It's safe to say that Extra Virgin Olive Oils containing Phenolics are a lot more healthy than those who don't have them.
To gain an advantage in a highly competitive market, significant phenolic information material is being promoted by some Olive Oil companies today.
Forbes Magazine recently composed:
"Olive Oil can go as far as $150 and be packaged in a beautiful liter on popular websites provided it is accredited to have the most appropriate phenols -- chemical substances that according to EU research possess health-protecting qualities."
Leandro Ravetti (technical manager at Cobram Estate), stated that "this is interesting news" in the statement.
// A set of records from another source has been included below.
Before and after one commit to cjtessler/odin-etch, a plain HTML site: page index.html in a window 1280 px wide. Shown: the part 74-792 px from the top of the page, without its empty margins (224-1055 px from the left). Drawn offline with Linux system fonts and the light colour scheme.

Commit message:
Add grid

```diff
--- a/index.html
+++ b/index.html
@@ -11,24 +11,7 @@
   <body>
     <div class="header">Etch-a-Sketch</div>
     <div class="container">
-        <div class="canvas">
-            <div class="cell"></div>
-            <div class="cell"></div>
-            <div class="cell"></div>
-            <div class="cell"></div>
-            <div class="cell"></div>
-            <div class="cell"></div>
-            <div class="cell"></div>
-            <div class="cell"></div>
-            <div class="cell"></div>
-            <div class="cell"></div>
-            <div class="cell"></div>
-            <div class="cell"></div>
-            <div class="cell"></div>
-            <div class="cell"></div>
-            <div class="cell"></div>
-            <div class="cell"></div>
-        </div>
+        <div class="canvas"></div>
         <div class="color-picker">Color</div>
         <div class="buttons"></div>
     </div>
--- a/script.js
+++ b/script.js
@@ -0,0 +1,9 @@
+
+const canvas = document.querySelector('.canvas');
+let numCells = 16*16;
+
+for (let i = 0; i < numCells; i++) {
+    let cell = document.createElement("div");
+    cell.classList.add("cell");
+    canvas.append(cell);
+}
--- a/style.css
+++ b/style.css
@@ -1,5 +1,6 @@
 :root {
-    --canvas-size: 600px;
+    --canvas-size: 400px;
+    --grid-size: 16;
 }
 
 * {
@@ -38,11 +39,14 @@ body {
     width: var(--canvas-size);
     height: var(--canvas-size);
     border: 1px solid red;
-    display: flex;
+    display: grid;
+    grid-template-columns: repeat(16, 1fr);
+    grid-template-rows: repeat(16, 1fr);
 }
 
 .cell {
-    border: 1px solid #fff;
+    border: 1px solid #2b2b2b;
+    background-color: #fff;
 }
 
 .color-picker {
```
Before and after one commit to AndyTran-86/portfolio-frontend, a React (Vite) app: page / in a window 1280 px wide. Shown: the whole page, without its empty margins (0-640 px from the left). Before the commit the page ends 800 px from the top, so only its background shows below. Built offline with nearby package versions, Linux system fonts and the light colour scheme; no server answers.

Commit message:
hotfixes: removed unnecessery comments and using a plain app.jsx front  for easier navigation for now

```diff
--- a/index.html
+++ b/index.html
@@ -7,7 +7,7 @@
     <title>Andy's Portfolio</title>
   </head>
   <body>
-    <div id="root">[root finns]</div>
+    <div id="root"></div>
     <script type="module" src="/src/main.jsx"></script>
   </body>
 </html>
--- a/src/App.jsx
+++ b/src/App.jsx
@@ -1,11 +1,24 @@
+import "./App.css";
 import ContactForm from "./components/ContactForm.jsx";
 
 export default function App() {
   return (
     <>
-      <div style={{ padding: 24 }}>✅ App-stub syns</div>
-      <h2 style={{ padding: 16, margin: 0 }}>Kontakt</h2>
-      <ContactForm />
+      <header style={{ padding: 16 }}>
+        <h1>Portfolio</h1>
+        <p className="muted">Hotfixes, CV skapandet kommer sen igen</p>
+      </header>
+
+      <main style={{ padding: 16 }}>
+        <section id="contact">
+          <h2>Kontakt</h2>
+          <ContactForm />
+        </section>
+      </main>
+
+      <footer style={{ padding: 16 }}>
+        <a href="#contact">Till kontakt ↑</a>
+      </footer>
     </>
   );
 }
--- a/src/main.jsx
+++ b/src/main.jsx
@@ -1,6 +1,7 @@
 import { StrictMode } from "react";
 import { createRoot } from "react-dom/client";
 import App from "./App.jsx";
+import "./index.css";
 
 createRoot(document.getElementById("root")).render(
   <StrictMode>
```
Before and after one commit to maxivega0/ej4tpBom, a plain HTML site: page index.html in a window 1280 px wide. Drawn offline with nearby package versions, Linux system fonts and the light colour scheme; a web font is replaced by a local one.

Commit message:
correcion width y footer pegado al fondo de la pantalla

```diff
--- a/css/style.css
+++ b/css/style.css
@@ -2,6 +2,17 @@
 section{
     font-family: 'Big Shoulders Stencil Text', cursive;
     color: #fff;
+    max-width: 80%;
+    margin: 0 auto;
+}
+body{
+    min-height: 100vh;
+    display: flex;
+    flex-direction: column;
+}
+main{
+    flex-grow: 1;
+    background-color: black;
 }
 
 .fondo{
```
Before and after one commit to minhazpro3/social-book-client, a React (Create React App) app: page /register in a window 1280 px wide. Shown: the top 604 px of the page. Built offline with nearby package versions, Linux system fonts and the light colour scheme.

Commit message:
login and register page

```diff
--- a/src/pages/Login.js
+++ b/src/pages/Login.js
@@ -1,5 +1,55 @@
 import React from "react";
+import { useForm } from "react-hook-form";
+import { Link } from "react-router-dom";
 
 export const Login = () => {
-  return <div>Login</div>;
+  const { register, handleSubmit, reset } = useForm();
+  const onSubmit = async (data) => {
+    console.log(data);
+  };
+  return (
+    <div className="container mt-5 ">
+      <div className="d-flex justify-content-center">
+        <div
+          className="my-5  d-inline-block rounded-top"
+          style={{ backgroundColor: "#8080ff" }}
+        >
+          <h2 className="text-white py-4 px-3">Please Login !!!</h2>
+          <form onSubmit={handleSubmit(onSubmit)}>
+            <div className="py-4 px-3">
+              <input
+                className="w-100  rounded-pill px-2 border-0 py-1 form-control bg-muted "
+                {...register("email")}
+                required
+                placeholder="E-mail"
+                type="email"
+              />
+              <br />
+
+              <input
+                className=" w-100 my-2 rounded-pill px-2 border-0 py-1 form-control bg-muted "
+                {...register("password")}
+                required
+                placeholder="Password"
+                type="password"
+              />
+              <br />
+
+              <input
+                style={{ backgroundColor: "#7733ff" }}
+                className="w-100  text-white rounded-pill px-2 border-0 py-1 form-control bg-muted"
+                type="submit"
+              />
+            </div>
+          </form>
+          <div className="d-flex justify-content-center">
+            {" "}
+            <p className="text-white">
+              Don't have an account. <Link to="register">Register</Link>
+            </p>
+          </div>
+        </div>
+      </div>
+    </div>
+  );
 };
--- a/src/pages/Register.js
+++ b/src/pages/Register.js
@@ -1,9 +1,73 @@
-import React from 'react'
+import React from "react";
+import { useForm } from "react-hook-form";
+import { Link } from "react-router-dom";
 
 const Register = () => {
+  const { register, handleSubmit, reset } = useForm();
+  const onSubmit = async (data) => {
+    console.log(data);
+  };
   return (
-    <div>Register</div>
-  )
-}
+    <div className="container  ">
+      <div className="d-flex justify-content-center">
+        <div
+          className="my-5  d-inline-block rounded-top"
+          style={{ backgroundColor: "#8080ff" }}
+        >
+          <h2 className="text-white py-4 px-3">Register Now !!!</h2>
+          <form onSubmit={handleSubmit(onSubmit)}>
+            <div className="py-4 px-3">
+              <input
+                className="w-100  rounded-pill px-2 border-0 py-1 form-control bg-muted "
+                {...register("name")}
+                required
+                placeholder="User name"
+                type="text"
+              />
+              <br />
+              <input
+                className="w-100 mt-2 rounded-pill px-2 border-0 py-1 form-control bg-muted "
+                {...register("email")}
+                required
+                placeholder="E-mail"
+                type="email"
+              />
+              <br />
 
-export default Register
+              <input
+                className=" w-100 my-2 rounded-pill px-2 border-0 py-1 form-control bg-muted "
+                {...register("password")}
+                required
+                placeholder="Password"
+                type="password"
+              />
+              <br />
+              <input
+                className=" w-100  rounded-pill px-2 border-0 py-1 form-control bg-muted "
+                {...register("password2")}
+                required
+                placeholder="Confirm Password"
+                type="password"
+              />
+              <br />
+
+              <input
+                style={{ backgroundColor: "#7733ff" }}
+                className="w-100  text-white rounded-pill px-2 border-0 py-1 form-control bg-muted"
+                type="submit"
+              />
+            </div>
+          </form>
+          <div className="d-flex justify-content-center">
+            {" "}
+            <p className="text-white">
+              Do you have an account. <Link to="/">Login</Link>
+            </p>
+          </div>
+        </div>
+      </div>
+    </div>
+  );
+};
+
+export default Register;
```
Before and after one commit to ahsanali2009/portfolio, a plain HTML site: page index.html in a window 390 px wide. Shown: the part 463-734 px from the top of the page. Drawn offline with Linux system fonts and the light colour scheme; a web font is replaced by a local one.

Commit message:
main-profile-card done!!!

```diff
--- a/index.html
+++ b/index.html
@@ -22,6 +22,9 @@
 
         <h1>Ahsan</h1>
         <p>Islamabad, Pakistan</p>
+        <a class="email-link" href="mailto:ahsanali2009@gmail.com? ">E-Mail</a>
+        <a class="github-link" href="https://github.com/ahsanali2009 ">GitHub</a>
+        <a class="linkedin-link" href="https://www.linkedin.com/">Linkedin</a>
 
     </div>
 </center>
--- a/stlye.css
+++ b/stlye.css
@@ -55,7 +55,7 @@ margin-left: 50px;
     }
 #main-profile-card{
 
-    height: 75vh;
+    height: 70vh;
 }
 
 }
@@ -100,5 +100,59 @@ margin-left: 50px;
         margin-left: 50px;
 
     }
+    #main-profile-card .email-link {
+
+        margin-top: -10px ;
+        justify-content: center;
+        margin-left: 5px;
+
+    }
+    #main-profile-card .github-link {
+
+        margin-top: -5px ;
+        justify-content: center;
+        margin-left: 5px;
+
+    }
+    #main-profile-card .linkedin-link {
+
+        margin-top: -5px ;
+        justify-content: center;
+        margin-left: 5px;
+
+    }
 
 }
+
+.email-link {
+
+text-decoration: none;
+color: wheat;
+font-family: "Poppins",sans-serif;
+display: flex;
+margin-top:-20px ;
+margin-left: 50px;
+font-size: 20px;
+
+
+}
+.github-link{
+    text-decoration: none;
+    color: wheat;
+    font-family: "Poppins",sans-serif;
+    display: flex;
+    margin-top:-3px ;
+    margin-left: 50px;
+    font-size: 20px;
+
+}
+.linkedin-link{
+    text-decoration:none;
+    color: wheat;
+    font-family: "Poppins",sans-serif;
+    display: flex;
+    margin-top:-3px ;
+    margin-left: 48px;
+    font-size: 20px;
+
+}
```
"We are proud that California oil has been given the recognition it deserves for its commitment to quality, freshness and taste"
Although some might argue that Cobram Estate is the most highly regarded Olive Oil company on the planet, this distinction of "healthiest olive oils" raises a critical problem. How can we determine if an Olive Oil is healthier than another Olive Oil?
The contest, called "The whole world's Greatest Health EVOO (Extra Virgin Olive Oil Contest)," was held at Malaga in May. Unfortunately, the results were not released. It did state that the entrances were rated according to their total polyphenols and oleocanthal levels.
Extra Virgin Olive Oil has phenolic chemicals (including oleocanthal) that are antioxidants that have been shown to stop the development of degenerative diseases such as cancer and heart disease.
But, are olive oils with additional antioxidants necessarily better than those that you use in small quantities?
After many years of research and millions-dollar scientific tests, 81 mg has been approved as the optimal daily intake. It is possible to ask: What is the best variety of phenols?
Gary Beauchamp was the president emeritus at the Monell Chemical Senses Center, Philadelphia, who discovered oleocanthal. He said that people don't always recognize the truth.
It is quite safe to conclude that EVOOs (Extra Virgin Olive Oils), containing phenolics and specifically oleocanthal (amounts that can be about realized from the pungency and throat irritation of an olive oil) are healthier than those without them. Also, it is more likely that people with greater amounts are more likely to perform better than people with less. It is not impossible that more is better.
Some medical professionals have already praised antioxidants in capsules form as they can be too strong a factor. Jim Kerr, a pharmacist at the University of Alberta at Edmonton stated in an interview with CBC News that "you will get into a place and sometimes even early, that the doses became hazardous."
Keller stated that advertisers have promoted the notion that a little bit is good, a lot of it is better, and a lot of it is really great, but that's not true." Keller, who has been studying the effects completely free radicals since the 1970s according to CBC.
Beauchamp argued that too much water can cause health problems, so it is reasonable to suppose that there are phenolics that are not safe to consume. Because there are so few human experiments that attempt to answer this critical question, we don't know what the optimal ranges are.
It could be that the film is more technical than that.
However, experts agree that it could be a while before we can say for sure that Olive Oils with higher levels of phenols or other components are better for everyone.
Frequency, or how often people have the nourishment, can be more important than effectiveness. The best olive oil may seem to be the most delicious.